What you need to do:
Look through the data below. Collect every line where the word "para" occurs.

User interface change data:
+-------+

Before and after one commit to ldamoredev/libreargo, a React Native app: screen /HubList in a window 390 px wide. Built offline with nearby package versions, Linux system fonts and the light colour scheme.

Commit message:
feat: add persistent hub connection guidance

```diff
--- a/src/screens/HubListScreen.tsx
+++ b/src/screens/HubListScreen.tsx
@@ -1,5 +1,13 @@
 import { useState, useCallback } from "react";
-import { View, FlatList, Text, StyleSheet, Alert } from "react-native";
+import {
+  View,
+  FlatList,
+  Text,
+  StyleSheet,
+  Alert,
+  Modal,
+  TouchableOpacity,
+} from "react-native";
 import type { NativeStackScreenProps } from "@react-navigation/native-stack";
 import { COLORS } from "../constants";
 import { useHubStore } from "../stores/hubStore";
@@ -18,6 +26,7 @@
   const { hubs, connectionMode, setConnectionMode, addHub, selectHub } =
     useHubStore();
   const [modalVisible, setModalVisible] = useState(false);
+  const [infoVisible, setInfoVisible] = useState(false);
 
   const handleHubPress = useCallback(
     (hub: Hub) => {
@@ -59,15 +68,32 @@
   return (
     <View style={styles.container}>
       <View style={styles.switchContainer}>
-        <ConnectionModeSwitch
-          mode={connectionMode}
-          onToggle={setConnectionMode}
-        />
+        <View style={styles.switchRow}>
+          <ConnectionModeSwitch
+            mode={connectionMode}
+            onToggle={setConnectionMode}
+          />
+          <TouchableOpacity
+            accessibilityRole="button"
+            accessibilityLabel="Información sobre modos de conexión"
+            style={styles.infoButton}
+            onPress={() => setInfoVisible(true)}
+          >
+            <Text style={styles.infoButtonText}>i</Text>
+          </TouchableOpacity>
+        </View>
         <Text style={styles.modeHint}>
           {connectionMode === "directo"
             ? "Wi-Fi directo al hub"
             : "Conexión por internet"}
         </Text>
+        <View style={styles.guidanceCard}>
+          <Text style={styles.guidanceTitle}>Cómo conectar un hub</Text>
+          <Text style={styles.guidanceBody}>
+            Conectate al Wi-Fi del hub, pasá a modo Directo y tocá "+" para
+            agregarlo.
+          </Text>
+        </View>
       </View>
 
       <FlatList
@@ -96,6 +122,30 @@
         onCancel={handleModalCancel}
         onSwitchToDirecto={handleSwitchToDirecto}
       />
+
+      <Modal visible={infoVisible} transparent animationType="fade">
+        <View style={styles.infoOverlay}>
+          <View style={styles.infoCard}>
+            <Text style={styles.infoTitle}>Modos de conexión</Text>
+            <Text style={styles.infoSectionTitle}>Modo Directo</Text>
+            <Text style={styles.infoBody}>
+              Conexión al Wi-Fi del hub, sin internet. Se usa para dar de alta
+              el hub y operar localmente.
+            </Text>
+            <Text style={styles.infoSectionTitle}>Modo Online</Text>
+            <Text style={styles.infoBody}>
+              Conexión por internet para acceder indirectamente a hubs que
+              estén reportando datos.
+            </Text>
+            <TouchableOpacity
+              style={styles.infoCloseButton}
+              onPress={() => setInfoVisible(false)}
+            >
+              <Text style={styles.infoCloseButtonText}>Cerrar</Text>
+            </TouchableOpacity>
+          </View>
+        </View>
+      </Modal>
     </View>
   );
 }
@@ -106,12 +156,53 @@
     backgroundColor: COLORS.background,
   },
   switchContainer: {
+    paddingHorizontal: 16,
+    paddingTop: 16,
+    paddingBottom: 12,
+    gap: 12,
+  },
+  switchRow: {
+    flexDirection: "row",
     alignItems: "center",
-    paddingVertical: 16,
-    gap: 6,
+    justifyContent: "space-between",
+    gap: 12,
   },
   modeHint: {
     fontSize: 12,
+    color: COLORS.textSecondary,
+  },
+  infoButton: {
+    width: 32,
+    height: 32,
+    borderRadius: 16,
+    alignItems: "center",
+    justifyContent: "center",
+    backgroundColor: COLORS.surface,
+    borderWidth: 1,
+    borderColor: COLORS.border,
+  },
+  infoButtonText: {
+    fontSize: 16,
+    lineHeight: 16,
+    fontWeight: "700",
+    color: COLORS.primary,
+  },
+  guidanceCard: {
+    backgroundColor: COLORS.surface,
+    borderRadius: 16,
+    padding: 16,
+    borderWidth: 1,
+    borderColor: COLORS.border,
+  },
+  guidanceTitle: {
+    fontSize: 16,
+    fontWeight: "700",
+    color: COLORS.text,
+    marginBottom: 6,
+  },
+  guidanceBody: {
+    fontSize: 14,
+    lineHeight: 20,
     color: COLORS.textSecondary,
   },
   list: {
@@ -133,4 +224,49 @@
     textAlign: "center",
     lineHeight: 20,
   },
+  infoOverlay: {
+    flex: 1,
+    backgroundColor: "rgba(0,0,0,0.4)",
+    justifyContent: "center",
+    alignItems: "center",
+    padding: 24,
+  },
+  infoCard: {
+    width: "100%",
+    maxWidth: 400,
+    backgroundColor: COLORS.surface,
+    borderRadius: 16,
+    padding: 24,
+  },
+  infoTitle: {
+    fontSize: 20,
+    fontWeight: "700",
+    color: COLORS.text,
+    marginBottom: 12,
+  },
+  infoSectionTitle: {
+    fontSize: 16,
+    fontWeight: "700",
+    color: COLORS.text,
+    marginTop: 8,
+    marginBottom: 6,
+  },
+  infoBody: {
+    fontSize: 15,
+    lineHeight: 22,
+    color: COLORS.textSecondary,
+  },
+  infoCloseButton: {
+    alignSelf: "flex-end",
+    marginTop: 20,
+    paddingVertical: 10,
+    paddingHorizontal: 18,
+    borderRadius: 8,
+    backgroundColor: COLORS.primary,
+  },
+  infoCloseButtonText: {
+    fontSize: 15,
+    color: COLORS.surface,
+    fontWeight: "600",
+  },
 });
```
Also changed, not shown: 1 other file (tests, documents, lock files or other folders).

+-------+

Exercise response:
+            Conectate al Wi-Fi del hub, pasá a modo Directo y tocá "+" para
+              Conexión al Wi-Fi del hub, sin internet. Se usa para dar de alta
+              Conexión por internet para acceder indirectamente a hubs que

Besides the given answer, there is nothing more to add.